The best “how-to” writing articles of the week, compiled by robert.
We’ve all been there. Despite your meticulous outlining, you find yourself stuck in your story and have no idea what your protagonist does next. How do you advance your plot?
Fear not. This is something every writer has to wrestle with. Even the pros admit to hitting an occasional road block. So whether a best-selling author or lowly scribbler, you have to deal with the occasional plot snag somehow. So I’ll share what I do.
My approach is two-fold: First, go back to your protagonist’s basic motivation. What does he want? Then imagine the worst that could happen to prevent him from achieving his goal. Throw that at him, and watch what he does. If you understand the protagonist’s history and heartfelt desire, you should be able to visualize how he’ll respond.

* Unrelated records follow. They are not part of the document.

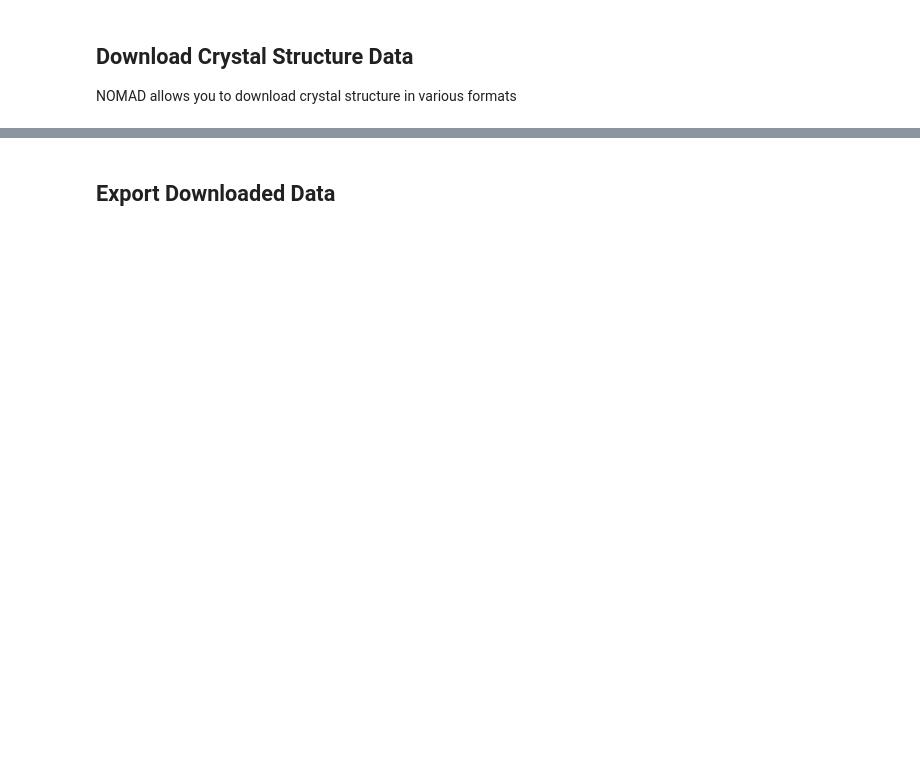
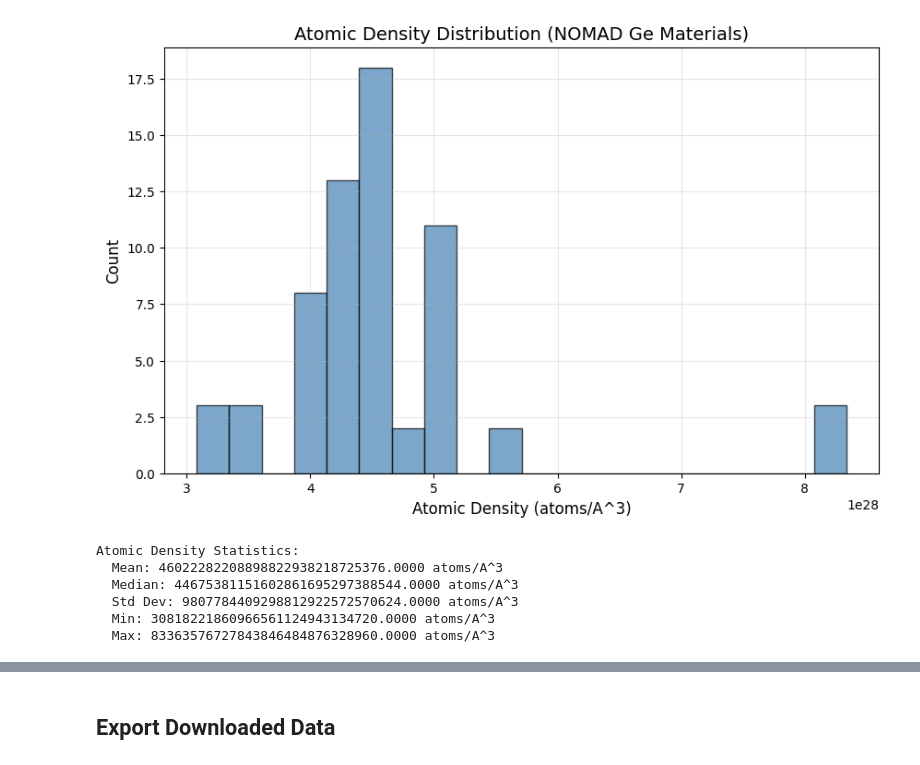
Before and after one commit to sp8rks/MaterialsInformatics, a Jupyter notebook: worked_examples/NOMAD_example/NOMAD_tutorial.ipynb, the cells around one changed output, grey strips where cells are left out. Drawn from its saved outputs; the diff is of its cells as text; code cells hidden in the pictures; blank space fills up the shorter version.

```diff
--- a/worked_examples/NOMAD_example/NOMAD_tutorial.ipynb
+++ b/worked_examples/NOMAD_example/NOMAD_tutorial.ipynb
@@ -288,6 +478,28 @@ Find materials with specific band gaps
 # %%
-#TBD
+# Visualize atomic density distribution
+if len(atomic_densities) > 0:
+    plt.figure(figsize=(10, 6))
+    plt.hist(atomic_densities, bins=20, edgecolor='black', alpha=0.7, color='steelblue')
+    plt.xlabel('Atomic Density (atoms/A^3)', fontsize=12)
+    plt.ylabel('Count', fontsize=12)
+    plt.title('Atomic Density Distribution (NOMAD Ge Materials)', fontsize=14)
+    plt.grid(True, alpha=0.3)
+    plt.show()
+
+    # Statistics
+    print(f"\nAtomic Density Statistics:")
+    print(f"  Mean: {np.mean(atomic_densities):.4f} atoms/A^3")
+    print(f"  Median: {np.median(atomic_densities):.4f} atoms/A^3")
+    print(f"  Std Dev: {np.std(atomic_densities):.4f} atoms/A^3")
+    print(f"  Min: {np.min(atomic_densities):.4f} atoms/A^3")
+    print(f"  Max: {np.max(atomic_densities):.4f} atoms/A^3")
+else:
+    print("No atomic density data to visualize. Try adjusting the query parameters or element selection.")
+# %% [output]
+[figure, added]
+Atomic Density Statistics:
+  Mean: 46022282208898822938218725376.0000 atoms/A^3
+  Median: 44675381151602861695297388544.0000 atoms/A^3
+  Std Dev: 9807784409298812922572570624.0000 atoms/A^3
+  Min: 30818221860966561124943134720.0000 atoms/A^3
+  Max: 83363576727843846484876328960.0000 atoms/A^3
-# %% [markdown]
-## Download Crystal Structure Data
-
-NOMAD allows you to download crystal structure in various formats
```
Also changed, not shown: parts of 25 cells of this notebook, 32 other files.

Read the rest at Alice Osborn’s blog, where I’m guest blogging today.
Annette Hassell “John Uskglass the Raven King”
click to enlarge

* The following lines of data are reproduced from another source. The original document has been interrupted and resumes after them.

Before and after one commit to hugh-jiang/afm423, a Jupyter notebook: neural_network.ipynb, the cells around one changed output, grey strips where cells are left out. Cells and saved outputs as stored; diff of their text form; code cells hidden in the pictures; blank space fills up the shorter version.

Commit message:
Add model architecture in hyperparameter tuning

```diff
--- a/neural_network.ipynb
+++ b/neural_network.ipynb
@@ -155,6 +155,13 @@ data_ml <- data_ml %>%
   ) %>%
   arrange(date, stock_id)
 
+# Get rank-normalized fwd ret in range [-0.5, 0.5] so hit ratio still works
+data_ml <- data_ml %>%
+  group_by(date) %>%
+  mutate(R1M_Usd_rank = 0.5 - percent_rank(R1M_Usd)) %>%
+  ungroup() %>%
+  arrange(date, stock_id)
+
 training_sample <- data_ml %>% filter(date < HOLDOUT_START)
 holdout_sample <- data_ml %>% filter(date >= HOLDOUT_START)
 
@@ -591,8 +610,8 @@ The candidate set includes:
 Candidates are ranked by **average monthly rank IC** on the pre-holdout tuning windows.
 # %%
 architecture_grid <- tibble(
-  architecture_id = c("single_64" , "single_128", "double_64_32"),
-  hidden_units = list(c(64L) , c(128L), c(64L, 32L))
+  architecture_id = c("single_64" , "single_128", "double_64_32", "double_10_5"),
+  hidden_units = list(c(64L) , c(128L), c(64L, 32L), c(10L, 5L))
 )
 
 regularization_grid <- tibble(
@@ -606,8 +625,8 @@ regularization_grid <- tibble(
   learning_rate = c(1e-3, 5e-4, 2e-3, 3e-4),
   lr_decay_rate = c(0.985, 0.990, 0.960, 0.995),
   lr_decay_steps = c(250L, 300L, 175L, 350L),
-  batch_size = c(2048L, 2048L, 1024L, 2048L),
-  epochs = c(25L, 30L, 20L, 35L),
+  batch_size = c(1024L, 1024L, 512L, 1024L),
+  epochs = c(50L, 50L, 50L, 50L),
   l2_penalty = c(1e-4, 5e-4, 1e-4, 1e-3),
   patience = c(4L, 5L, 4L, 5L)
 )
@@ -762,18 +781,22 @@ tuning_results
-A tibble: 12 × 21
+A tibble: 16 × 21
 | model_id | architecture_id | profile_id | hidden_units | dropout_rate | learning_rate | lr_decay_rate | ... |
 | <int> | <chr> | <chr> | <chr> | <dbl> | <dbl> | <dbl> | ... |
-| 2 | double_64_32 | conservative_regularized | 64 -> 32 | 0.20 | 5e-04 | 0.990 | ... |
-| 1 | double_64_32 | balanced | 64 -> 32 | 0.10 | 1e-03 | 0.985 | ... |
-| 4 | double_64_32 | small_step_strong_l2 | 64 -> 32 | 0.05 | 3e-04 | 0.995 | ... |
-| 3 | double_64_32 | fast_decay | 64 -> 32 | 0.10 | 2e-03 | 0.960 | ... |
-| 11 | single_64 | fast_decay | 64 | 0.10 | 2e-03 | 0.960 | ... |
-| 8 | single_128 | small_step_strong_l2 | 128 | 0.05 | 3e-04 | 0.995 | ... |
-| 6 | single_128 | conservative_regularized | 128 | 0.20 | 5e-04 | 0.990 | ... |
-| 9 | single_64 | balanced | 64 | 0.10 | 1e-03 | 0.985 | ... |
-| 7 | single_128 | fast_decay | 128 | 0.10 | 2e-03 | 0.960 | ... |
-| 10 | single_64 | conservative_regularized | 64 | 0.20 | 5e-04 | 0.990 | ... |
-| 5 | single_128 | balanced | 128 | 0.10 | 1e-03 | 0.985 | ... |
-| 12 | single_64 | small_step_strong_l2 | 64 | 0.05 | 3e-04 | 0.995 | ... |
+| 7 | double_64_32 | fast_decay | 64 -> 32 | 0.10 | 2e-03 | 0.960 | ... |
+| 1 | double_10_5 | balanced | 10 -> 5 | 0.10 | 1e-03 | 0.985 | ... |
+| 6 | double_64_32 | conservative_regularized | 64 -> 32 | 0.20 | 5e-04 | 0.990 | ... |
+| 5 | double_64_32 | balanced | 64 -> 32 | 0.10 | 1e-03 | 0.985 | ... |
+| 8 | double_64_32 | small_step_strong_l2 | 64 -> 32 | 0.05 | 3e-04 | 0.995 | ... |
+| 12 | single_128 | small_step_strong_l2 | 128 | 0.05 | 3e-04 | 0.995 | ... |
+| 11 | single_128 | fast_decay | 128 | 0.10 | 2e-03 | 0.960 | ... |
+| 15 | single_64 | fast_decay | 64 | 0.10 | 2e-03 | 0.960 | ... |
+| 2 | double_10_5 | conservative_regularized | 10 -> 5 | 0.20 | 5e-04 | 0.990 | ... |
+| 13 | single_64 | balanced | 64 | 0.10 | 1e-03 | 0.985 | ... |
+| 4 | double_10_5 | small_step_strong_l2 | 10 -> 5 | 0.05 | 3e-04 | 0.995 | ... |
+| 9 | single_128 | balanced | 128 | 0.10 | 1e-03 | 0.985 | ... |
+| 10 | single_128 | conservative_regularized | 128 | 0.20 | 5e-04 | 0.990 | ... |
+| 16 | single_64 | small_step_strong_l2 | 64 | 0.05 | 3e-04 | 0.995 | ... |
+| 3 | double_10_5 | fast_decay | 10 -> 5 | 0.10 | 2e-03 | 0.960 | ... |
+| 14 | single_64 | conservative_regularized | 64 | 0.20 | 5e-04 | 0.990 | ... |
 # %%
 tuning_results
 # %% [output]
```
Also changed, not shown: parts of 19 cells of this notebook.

Today’s Remodern Review blog features a post on an exhibit of the works of Phoenix-area Remodernist painters. The exhibit’s theme is “works inspired by favorite books.” These paintings revive the artist’s role as a visual storyteller. Unlike post-modern painters, Remodernists reject the nihilism that an inaccessible elite insists is the proper focus of the “true artist.” Instead, Remodernists seek to recapture art’s primary purpose of stirring the imagination of the general public and inspiring an appreciation of classic ideals of nobility, courage, and beauty.
Joseph Pearce explores Tolkien’s reverence for language and heritage:

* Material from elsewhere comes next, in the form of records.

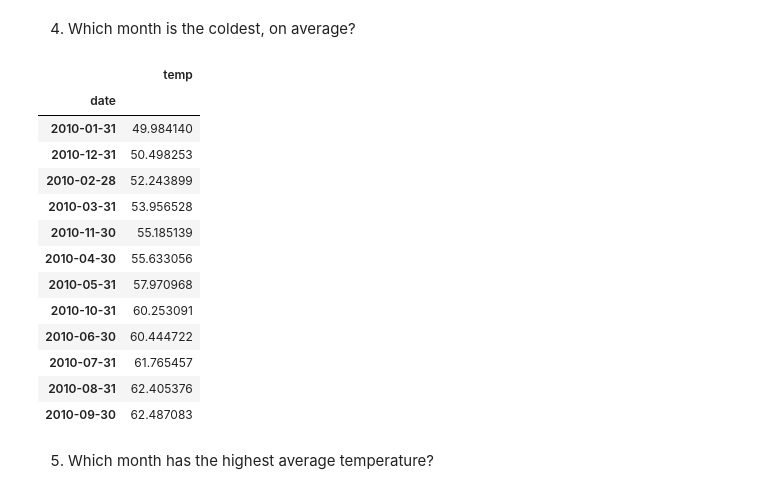
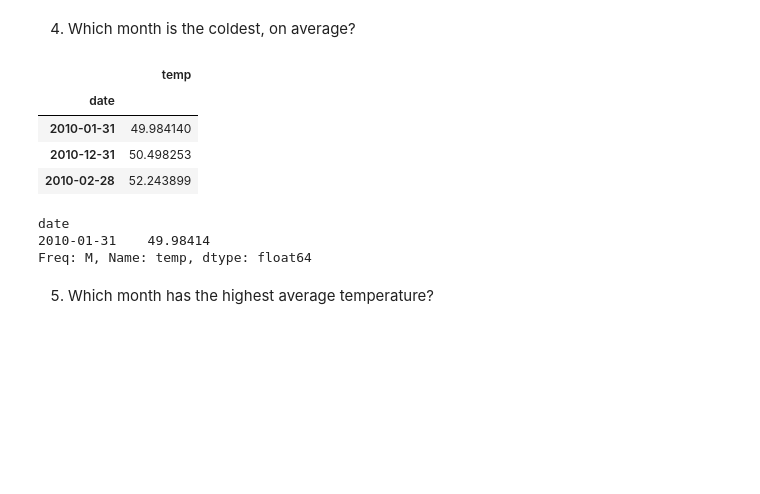
Before and after one commit to stephenfitzsimon/time-series-exercises, a Jupyter notebook: working_with_ts_data_exs.ipynb, the cells around one changed output. Drawn from its saved outputs; the diff is of its cells as text; code cells hidden in the pictures; blank space fills up the shorter version.

```diff
--- a/working_with_ts_data_exs.ipynb
+++ b/working_with_ts_data_exs.ipynb
@@ -84,22 +84,19 @@ df.resample('D').max().plot()
 4. Which month is the coldest, on average?
 # %%
 # january
-df.resample('M').mean().sort_values('temp')
+df.resample('M').mean().sort_values('temp')[:3]
 # %% [output]
 |  | temp |
 | date |  |
 | 2010-01-31 | 49.984140 |
 | 2010-12-31 | 50.498253 |
 | 2010-02-28 | 52.243899 |
-| 2010-03-31 | 53.956528 |
-| 2010-11-30 | 55.185139 |
-| 2010-04-30 | 55.633056 |
-| 2010-05-31 | 57.970968 |
-| 2010-10-31 | 60.253091 |
-| 2010-06-30 | 60.444722 |
-| 2010-07-31 | 61.765457 |
-| 2010-08-31 | 62.405376 |
-| 2010-09-30 | 62.487083 |
+# %%
+df.resample('M').temp.mean().nsmallest(1)
+# %% [output]
+date
+2010-01-31    49.98414
+Freq: M, Name: temp, dtype: float64
 # %% [markdown]
 5. Which month has the highest average temperature?
 # %%
```
Also changed, not shown: parts of 27 cells of this notebook, 1 other file.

This deep understanding of language is analogous to an understanding of history. If we want to understand where we are now and where we are going, we have to understand where we have been. And what is true of history in the broader sense is equally true of the history of words. In order to really speak well, write well, or think clearly, we need to use words correctly. We need to know linguistic tradition. We need to be linguistic traditionalists. We have to be in touch with the language, its roots, and its heritage. We need to become linguistic tree-huggers! We do not necessarily have to speak very quickly; we have to speak well. We have to speak accurately, with a precision of meaning. Contrary to Peter Jackson’s tragically abusive presentation of the Ents in his film version of Tolkien’s epic, in which they appear to be dim-wits who are outwitted by the smartness of the hobbits, we know that when Tolkien’s Ents come to a decision it will be the right one, because they have been absolutely precise in the way they have used their words. They think and speak definitely, in accordance with precise definition. They define their terms and they know their meanings. They are the opposite of postmoderns and nihilists who see no meaningful roots to the cosmos because they see no meaningful roots to words.
Modernism, argues Pearce, is vandalism that fancies itself to be liberation from a constraining past. Indeed, it celebrates the murder of authenticity, as it demands that all heritage chains down the individual. Of course, what actually happens is not a glorious jail-break from nature and history, but alienation from those things Charlene Spretnak has identified as the prime Modernist targets: “the knowing body, the creative cosmos, and the complex sense of place.” If we lose those things, then we are unshielded from today’s manipulators of language and value who profit by convincing us that our identity is discretionary, and can be as sleek and desirable as the Gap jeans and Zappo shoes they urge us to buy.